(Front-end code change data)
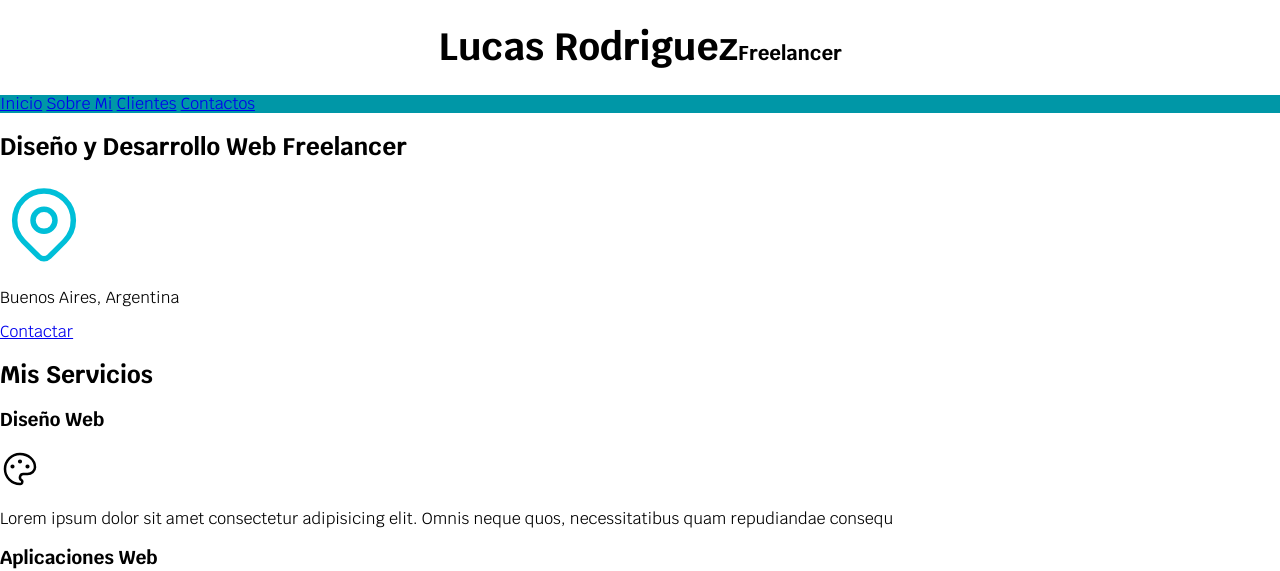
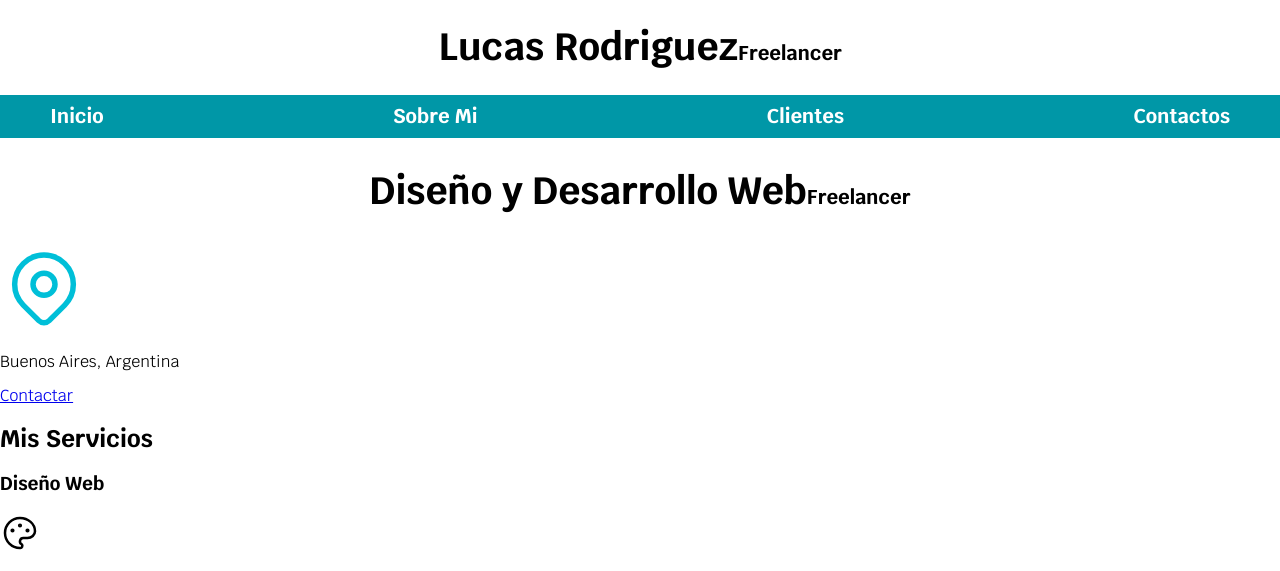
Before and after one commit to Lucas3110/proyecto-web, a plain HTML site: page freelancer_inicio/index.html in a window 1280 px wide. Shown: the top 571 px of the page. Drawn offline with Linux system fonts and the light colour scheme.

Commit message:
Add files via upload
barra principal con animacion hecha

```diff
--- a/freelancer_inicio/css/styles.css
+++ b/freelancer_inicio/css/styles.css
@@ -12,22 +12,42 @@ html{
 body{
         font-size: 16px;/* 1rem = 10px */
         font-family: 'Krub', sans-serif;
-
     }
-
-
 
 .titulo  {
     text-align: center;
     font-size: 3.8rem;
     font-weight: 700;
-
          }
 
 .titulo span{
         font-size: 2rem;
             }
 
-.navegacion-principal{
-    background-color: var(--secundario);
+.contenedor{
+        width: 120rem;
+
+        margin: 0 auto;
+
+           }
+
+.nav-bg{
+        background-color: var(--secundario);
+}
+
+.navegacion-principal {
+    display: flex;
+    justify-content: space-between;
                      }
+.navegacion-principal a{
+    color: var(--blanco);
+    text-decoration: none;
+    font-size: 2rem;
+    font-weight: 700;
+    padding: 1rem;
+                     }
+
+.navegacion-principal a:hover{
+   background-color: var(--primario);
+   color: var(--oscuro);
+                     }
--- a/freelancer_inicio/index.html
+++ b/freelancer_inicio/index.html
@@ -19,16 +19,17 @@
     <h1 class="titulo">Lucas Rodriguez<span>Freelancer</span></h1>
   </header>
 
-  <nav class="navegacion-principal">
+<div class="nav-bg">
+  <nav class="navegacion-principal contenedor">
     <a href="#">Inicio</a>
     <a href="#">Sobre Mi</a>
     <a href="#">Clientes</a>
     <a href="#">Contactos</a>
   </nav>
-
+</div>
 
 <section>
-  <h2>Diseño y Desarrollo Web Freelancer</h2>
+  <h2 class="titulo">Diseño y Desarrollo Web<span>Freelancer</span></h2>
 
     <svg xmlns="http://www.w3.org/2000/svg" class="icon icon-tabler icon-tabler-map-pin" width="88" height="88" viewBox="0 0 24 24" stroke-width="1.5" stroke="#00bfd8" fill="none" stroke-linecap="round" stroke-linejoin="round">
       <path stroke="none" d="M0 0h24v24H0z" fill="none"/>
```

*WHAT NEEDS TO BE DONE*. Take every record and copy it word for word, dropping the pictures.

*OUTPUT OF THE EXERCISE*.
Before and after one commit to Lucas3110/proyecto-web, a plain HTML site: page freelancer_inicio/index.html in a window 1280 px wide. Shown: the top 571 px of the page. Drawn offline with Linux system fonts and the light colour scheme.

Commit message:
Add files via upload
barra principal con animacion hecha

```diff
--- a/freelancer_inicio/css/styles.css
+++ b/freelancer_inicio/css/styles.css
@@ -12,22 +12,42 @@ html{
 body{
         font-size: 16px;/* 1rem = 10px */
         font-family: 'Krub', sans-serif;
-
     }
-
-
 
 .titulo  {
     text-align: center;
     font-size: 3.8rem;
     font-weight: 700;
-
          }
 
 .titulo span{
         font-size: 2rem;
             }
 
-.navegacion-principal{
-    background-color: var(--secundario);
+.contenedor{
+        width: 120rem;
+
+        margin: 0 auto;
+
+           }
+
+.nav-bg{
+        background-color: var(--secundario);
+}
+
+.navegacion-principal {
+    display: flex;
+    justify-content: space-between;
                      }
+.navegacion-principal a{
+    color: var(--blanco);
+    text-decoration: none;
+    font-size: 2rem;
+    font-weight: 700;
+    padding: 1rem;
+                     }
+
+.navegacion-principal a:hover{
+   background-color: var(--primario);
+   color: var(--oscuro);
+                     }
--- a/freelancer_inicio/index.html
+++ b/freelancer_inicio/index.html
@@ -19,16 +19,17 @@
     <h1 class="titulo">Lucas Rodriguez<span>Freelancer</span></h1>
   </header>
 
-  <nav class="navegacion-principal">
+<div class="nav-bg">
+  <nav class="navegacion-principal contenedor">
     <a href="#">Inicio</a>
     <a href="#">Sobre Mi</a>
     <a href="#">Clientes</a>
     <a href="#">Contactos</a>
   </nav>
-
+</div>
 
 <section>
-  <h2>Diseño y Desarrollo Web Freelancer</h2>
+  <h2 class="titulo">Diseño y Desarrollo Web<span>Freelancer</span></h2>
 
     <svg xmlns="http://www.w3.org/2000/svg" class="icon icon-tabler icon-tabler-map-pin" width="88" height="88" viewBox="0 0 24 24" stroke-width="1.5" stroke="#00bfd8" fill="none" stroke-linecap="round" stroke-linejoin="round">
       <path stroke="none" d="M0 0h24v24H0z" fill="none"/>
```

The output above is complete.